It’s interesting how the variability shows up at different levels. At the global level, the percentage of people engaging in charitable behaviour only changed from 31.6% to 32.4%. When we look at regions, there is a certain consistency in the ranking, with most regions changing by only 4% or less, however, in just a year South Asia moved from being an apparently uncharitable region to being the fifth most charitable. Then on the country level we see quite a bit of change, some jumping up or down quite drastically – but overall there seems to be a pretty good correlation between even country charitability in 2010 and charitability in 2011.
Here are the regional rankings, as you can see only South Asia has changed significantly. (I’m interested in why South East Asia seems to do so well in all the studies I’ve seen – it’s certainly not a wealthy region).
Here’s the top 20 this year, shown against their rankings in 2010:
And compare the global map from 2011 to that from 2010 (above):

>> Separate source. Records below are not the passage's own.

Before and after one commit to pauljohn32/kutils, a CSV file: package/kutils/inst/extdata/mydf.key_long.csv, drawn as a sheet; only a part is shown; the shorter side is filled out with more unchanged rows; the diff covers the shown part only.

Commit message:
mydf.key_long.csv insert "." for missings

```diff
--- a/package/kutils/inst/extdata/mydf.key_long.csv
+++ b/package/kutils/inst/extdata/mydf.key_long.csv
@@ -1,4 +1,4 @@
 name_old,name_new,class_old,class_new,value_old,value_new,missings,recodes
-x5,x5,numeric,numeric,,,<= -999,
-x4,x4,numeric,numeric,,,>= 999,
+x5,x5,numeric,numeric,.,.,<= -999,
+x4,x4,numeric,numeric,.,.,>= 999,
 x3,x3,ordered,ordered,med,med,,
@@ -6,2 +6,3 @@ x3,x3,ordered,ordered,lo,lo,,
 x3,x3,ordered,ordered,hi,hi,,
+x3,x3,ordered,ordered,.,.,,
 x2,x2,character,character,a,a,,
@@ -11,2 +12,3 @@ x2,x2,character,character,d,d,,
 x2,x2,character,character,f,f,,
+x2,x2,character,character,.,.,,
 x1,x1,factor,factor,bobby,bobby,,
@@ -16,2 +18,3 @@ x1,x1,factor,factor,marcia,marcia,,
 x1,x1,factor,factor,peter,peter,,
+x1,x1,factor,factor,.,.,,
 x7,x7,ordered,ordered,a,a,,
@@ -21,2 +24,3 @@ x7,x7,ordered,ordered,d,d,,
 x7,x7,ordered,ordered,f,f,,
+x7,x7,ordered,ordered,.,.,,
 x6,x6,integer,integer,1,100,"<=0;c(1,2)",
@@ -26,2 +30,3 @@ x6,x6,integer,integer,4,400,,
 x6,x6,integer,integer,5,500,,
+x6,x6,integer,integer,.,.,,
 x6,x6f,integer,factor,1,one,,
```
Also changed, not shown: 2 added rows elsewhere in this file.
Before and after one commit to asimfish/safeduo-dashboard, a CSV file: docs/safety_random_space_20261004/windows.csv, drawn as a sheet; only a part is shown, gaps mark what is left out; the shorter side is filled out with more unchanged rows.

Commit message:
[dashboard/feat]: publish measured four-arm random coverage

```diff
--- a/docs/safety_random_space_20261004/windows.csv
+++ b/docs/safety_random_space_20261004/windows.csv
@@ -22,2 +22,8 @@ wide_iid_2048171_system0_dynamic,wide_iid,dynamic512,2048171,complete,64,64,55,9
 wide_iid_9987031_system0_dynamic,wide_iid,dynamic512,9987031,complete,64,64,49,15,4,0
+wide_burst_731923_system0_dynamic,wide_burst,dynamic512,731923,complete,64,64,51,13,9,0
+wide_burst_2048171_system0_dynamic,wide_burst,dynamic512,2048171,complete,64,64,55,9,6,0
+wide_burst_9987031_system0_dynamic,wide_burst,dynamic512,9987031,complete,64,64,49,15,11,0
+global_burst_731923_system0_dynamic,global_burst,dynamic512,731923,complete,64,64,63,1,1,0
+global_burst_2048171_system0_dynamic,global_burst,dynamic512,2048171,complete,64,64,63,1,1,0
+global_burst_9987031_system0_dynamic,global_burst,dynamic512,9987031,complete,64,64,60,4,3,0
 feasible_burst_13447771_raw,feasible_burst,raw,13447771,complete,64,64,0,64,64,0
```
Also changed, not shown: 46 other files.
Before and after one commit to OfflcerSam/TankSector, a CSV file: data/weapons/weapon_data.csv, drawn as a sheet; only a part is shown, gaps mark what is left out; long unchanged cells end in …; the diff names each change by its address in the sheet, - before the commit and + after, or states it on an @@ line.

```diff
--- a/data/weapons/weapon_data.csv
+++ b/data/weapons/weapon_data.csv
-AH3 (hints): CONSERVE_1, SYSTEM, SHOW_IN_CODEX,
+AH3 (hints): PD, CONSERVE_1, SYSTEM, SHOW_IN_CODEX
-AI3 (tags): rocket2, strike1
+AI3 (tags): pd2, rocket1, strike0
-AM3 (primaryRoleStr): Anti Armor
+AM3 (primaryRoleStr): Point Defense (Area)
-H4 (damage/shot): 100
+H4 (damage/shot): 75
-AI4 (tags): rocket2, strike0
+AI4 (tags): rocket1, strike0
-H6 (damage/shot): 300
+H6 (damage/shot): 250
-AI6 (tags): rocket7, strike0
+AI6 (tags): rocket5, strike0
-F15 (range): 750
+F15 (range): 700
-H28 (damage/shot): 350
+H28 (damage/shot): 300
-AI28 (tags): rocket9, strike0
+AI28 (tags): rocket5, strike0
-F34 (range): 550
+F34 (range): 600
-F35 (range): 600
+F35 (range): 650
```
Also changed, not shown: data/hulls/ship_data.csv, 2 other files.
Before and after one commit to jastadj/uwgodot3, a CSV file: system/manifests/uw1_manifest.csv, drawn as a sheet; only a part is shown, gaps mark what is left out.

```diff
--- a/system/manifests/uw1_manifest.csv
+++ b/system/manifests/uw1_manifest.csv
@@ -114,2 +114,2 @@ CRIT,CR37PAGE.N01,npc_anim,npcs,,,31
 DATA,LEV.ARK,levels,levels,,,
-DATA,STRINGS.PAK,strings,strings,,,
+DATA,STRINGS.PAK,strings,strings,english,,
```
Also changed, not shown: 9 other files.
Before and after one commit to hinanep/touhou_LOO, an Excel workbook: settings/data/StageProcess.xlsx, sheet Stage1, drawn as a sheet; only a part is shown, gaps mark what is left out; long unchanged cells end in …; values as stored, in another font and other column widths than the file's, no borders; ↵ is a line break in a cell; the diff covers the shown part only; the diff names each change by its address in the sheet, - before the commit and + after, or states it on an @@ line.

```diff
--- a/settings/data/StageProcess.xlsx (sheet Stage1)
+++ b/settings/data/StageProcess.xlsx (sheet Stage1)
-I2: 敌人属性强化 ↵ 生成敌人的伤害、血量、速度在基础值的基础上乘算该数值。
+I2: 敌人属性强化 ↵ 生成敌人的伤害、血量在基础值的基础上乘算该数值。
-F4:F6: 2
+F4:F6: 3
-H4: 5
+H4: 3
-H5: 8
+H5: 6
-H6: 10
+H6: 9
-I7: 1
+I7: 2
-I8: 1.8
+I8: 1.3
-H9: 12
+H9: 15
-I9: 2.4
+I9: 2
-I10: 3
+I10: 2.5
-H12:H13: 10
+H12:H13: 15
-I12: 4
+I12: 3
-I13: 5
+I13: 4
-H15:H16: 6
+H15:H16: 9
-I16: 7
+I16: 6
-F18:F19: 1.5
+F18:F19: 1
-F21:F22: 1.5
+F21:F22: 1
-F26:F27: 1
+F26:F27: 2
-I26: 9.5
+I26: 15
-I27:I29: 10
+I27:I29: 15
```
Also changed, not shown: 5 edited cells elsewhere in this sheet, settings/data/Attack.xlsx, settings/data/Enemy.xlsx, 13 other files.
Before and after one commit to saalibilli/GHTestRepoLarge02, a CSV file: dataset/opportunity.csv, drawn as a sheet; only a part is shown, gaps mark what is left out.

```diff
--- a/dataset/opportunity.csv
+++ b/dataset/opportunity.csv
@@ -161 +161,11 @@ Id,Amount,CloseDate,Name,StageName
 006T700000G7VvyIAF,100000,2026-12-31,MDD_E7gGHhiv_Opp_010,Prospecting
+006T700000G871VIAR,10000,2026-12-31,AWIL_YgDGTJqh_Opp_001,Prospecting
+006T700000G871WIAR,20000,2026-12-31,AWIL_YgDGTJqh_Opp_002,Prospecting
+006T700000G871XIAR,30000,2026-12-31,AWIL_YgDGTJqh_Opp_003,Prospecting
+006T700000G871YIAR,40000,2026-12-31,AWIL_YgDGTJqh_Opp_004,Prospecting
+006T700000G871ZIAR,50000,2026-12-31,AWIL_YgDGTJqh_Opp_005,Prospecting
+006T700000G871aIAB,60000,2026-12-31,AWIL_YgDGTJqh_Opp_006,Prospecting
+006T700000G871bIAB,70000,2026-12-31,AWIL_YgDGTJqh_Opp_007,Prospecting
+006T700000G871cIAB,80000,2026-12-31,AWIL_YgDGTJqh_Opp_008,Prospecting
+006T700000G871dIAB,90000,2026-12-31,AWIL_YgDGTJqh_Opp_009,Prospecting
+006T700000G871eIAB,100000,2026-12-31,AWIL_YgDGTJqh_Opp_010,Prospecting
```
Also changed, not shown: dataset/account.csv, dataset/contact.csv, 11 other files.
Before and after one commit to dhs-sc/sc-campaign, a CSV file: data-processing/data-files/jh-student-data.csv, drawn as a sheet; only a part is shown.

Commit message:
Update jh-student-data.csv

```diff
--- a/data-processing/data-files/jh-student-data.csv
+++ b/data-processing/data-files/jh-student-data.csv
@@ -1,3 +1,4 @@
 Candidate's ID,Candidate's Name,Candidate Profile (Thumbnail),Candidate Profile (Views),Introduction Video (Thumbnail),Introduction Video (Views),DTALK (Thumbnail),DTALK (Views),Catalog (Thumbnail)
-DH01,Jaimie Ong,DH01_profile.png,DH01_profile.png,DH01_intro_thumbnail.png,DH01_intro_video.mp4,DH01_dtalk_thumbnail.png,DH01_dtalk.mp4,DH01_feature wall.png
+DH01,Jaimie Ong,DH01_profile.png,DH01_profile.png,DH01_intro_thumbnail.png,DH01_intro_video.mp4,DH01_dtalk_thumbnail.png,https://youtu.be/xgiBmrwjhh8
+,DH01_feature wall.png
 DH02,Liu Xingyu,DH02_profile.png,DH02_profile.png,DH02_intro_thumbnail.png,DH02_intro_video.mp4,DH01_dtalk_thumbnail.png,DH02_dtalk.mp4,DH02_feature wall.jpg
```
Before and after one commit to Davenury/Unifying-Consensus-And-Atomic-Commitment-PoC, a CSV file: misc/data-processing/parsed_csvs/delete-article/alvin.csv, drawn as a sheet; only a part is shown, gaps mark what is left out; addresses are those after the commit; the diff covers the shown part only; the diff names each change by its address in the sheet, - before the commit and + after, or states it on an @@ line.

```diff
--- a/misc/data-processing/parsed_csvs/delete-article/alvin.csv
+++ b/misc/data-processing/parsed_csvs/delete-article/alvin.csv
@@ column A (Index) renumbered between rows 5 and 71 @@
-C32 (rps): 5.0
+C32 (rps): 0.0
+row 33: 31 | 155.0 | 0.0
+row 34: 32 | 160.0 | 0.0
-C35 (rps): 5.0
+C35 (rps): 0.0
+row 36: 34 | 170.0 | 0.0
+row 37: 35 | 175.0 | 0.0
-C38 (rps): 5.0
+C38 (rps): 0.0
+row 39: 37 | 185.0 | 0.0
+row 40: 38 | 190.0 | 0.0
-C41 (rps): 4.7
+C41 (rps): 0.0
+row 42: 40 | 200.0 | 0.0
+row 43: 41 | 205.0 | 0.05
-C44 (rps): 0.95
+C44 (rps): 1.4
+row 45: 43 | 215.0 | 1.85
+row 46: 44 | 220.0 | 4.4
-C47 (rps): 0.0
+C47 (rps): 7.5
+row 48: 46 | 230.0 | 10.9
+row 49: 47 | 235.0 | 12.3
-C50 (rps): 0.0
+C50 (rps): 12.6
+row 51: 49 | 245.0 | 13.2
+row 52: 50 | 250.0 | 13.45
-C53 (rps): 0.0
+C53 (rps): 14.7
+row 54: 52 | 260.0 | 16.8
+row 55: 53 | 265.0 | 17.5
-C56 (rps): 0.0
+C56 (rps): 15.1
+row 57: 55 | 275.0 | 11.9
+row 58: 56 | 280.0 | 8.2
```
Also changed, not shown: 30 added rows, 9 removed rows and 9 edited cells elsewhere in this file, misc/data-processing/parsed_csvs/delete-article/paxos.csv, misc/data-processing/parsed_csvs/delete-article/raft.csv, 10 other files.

The authors tend to attribute much of the variation to changing global and local economic and environmental factors. For example, there was a worldwide decline in giving money, but a corresponding increase in time volunteered, and helping strangers – which the authors attribute to the global downturn. And the higher rates of charity for South Asia in the new study partially attributed to natural disasters. For some changes, possible explanations are unclear: for example Pakistan jumped in rank from 142 to 34, without an obvious cause (they offer as possibilities: natural disasters in neighbouring nations, reaction to internal tension, and changes in sampling methodology).
Once again, the Anglo-American countries are firmly at the top.
The authors note the general increase in charity in Asia in all regions (East, South, South-East, and Central), with an average increase of 5.75% (median & mode: 4%), while the average increase of all other regions combined was 0.25%
There’s plenty of stuff in these reports that I haven’t touched on at all, either, like the regional variation in what kind of charity is expressed…